__Description of the task__
Filter on the word "color": copy each matching line from the listing below.

__Input for this task__
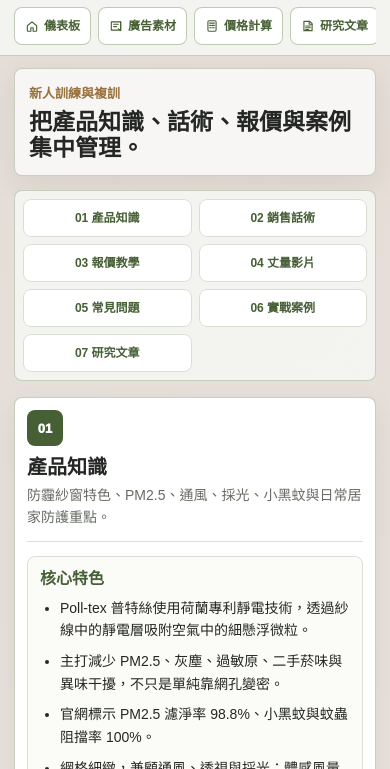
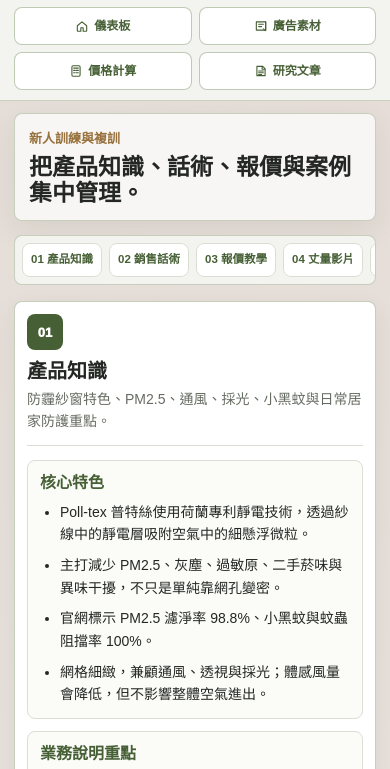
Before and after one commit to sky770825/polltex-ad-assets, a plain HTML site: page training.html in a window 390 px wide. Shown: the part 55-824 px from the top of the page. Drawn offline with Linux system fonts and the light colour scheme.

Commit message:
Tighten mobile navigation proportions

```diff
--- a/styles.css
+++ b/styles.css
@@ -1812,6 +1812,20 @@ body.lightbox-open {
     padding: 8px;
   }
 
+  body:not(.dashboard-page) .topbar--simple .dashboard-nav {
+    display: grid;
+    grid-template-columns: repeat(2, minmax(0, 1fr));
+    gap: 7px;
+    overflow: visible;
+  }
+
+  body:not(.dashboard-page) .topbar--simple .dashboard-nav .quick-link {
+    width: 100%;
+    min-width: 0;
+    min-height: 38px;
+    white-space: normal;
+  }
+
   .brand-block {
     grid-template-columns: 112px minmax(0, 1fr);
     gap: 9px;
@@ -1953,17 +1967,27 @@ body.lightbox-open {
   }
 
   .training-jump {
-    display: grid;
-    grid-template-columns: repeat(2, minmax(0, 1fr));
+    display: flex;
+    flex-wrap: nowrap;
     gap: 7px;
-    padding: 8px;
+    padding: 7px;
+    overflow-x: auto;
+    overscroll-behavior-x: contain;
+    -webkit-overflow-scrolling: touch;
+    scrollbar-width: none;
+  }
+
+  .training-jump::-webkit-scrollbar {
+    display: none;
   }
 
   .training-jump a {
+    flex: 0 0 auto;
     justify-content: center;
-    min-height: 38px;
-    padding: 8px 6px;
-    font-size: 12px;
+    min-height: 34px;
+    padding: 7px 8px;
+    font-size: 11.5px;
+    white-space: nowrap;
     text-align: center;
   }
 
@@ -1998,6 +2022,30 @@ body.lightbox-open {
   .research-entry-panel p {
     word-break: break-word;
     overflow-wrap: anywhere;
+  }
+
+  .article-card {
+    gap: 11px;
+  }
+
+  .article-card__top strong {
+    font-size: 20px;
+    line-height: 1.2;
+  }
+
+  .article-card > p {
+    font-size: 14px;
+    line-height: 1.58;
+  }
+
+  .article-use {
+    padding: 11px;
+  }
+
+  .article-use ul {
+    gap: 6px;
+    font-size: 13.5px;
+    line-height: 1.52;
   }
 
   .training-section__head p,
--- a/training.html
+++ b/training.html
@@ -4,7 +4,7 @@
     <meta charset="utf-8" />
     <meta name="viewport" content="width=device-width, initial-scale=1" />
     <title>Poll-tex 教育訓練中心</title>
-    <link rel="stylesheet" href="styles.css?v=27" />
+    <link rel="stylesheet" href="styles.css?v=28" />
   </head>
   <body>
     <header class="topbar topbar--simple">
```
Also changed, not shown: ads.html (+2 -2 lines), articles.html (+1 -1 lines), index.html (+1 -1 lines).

--

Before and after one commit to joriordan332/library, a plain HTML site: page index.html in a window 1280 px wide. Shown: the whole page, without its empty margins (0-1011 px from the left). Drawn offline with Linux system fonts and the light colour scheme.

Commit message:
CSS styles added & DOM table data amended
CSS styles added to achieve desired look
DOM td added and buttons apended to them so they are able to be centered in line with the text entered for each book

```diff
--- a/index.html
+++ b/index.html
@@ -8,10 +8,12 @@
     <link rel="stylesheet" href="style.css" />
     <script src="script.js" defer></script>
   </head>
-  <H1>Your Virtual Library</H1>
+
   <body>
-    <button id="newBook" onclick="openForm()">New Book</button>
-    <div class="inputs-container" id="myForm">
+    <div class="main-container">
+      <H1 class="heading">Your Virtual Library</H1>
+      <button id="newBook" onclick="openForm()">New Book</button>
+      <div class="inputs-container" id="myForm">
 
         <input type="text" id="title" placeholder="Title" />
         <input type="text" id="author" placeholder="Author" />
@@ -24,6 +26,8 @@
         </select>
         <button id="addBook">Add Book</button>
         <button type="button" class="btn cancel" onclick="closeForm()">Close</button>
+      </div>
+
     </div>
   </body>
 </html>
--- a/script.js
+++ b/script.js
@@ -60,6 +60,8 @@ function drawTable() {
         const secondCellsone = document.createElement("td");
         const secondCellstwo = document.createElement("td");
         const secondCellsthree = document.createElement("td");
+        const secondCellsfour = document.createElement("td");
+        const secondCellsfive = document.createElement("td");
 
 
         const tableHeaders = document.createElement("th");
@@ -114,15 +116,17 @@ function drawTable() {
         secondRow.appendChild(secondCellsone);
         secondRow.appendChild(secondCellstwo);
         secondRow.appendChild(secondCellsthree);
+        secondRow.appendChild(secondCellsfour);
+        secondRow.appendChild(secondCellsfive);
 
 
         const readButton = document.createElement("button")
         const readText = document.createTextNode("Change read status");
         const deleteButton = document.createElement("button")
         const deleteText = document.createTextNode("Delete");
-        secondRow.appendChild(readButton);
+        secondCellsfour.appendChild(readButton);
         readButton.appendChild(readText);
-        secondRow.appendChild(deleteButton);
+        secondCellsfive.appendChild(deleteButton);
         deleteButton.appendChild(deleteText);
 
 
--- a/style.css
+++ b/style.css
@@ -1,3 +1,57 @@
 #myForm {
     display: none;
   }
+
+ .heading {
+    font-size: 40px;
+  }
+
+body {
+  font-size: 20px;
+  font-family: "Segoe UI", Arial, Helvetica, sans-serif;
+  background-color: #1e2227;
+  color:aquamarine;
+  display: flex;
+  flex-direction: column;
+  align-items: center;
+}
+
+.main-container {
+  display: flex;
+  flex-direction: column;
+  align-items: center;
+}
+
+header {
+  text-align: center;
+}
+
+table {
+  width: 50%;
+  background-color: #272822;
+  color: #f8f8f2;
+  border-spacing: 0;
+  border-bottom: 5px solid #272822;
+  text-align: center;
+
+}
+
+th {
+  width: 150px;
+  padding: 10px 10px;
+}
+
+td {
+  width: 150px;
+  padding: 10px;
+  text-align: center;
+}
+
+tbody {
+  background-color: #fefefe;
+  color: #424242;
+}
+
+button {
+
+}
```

__Written solution__
+  background-color: #1e2227;
+  color:aquamarine;
+  background-color: #272822;
+  color: #f8f8f2;
+  background-color: #fefefe;
+  color: #424242;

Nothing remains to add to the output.